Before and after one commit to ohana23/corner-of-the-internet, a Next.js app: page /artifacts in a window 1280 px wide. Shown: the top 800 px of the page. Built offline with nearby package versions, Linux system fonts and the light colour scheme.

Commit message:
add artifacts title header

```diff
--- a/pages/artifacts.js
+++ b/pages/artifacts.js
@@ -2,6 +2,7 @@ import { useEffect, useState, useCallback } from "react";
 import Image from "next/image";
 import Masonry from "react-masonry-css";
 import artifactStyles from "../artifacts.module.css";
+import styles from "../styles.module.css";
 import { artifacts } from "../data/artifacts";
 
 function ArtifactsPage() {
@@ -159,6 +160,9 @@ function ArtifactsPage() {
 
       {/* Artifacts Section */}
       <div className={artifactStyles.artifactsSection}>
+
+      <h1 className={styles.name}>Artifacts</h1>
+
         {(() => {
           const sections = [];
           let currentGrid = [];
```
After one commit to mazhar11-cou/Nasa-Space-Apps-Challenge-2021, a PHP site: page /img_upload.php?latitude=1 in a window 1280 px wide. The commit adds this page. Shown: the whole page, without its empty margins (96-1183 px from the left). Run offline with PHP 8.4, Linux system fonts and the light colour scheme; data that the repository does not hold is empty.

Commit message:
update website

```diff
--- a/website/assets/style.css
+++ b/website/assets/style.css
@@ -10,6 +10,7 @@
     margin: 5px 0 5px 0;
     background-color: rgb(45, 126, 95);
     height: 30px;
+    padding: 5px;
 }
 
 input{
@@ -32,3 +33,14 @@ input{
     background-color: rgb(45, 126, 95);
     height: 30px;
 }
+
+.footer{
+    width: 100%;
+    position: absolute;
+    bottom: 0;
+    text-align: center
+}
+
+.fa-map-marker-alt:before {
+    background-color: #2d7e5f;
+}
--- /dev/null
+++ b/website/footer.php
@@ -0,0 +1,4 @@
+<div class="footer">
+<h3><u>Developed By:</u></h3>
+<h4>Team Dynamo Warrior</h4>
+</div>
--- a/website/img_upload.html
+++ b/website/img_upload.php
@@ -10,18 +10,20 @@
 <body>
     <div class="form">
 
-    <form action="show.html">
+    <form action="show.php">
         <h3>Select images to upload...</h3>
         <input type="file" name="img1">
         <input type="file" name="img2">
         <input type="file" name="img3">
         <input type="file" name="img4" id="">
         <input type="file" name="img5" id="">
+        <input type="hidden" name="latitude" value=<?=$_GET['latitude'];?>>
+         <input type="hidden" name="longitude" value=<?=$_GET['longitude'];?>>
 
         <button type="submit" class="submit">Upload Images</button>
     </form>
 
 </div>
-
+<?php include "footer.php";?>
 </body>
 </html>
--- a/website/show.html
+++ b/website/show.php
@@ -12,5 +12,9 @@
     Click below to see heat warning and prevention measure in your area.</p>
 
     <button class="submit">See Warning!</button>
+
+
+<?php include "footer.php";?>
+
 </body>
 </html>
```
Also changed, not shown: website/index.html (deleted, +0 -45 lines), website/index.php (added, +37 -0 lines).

§ Work to be completed
Reproduce the whole listing verbatim.

§ Answer to the exercise
Before and after one commit to ohana23/corner-of-the-internet, a Next.js app: page /artifacts in a window 1280 px wide. Shown: the top 800 px of the page. Built offline with nearby package versions, Linux system fonts and the light colour scheme.

Commit message:
add artifacts title header

```diff
--- a/pages/artifacts.js
+++ b/pages/artifacts.js
@@ -2,6 +2,7 @@ import { useEffect, useState, useCallback } from "react";
 import Image from "next/image";
 import Masonry from "react-masonry-css";
 import artifactStyles from "../artifacts.module.css";
+import styles from "../styles.module.css";
 import { artifacts } from "../data/artifacts";
 
 function ArtifactsPage() {
@@ -159,6 +160,9 @@ function ArtifactsPage() {
 
       {/* Artifacts Section */}
       <div className={artifactStyles.artifactsSection}>
+
+      <h1 className={styles.name}>Artifacts</h1>
+
         {(() => {
           const sections = [];
           let currentGrid = [];
```
After one commit to mazhar11-cou/Nasa-Space-Apps-Challenge-2021, a PHP site: page /img_upload.php?latitude=1 in a window 1280 px wide. The commit adds this page. Shown: the whole page, without its empty margins (96-1183 px from the left). Run offline with PHP 8.4, Linux system fonts and the light colour scheme; data that the repository does not hold is empty.

Commit message:
update website

```diff
--- a/website/assets/style.css
+++ b/website/assets/style.css
@@ -10,6 +10,7 @@
     margin: 5px 0 5px 0;
     background-color: rgb(45, 126, 95);
     height: 30px;
+    padding: 5px;
 }
 
 input{
@@ -32,3 +33,14 @@ input{
     background-color: rgb(45, 126, 95);
     height: 30px;
 }
+
+.footer{
+    width: 100%;
+    position: absolute;
+    bottom: 0;
+    text-align: center
+}
+
+.fa-map-marker-alt:before {
+    background-color: #2d7e5f;
+}
--- /dev/null
+++ b/website/footer.php
@@ -0,0 +1,4 @@
+<div class="footer">
+<h3><u>Developed By:</u></h3>
+<h4>Team Dynamo Warrior</h4>
+</div>
--- a/website/img_upload.html
+++ b/website/img_upload.php
@@ -10,18 +10,20 @@
 <body>
     <div class="form">
 
-    <form action="show.html">
+    <form action="show.php">
         <h3>Select images to upload...</h3>
         <input type="file" name="img1">
         <input type="file" name="img2">
         <input type="file" name="img3">
         <input type="file" name="img4" id="">
         <input type="file" name="img5" id="">
+        <input type="hidden" name="latitude" value=<?=$_GET['latitude'];?>>
+         <input type="hidden" name="longitude" value=<?=$_GET['longitude'];?>>
 
         <button type="submit" class="submit">Upload Images</button>
     </form>
 
 </div>
-
+<?php include "footer.php";?>
 </body>
 </html>
--- a/website/show.html
+++ b/website/show.php
@@ -12,5 +12,9 @@
     Click below to see heat warning and prevention measure in your area.</p>
 
     <button class="submit">See Warning!</button>
+
+
+<?php include "footer.php";?>
+
 </body>
 </html>
```
Also changed, not shown: website/index.html (deleted, +0 -45 lines), website/index.php (added, +37 -0 lines).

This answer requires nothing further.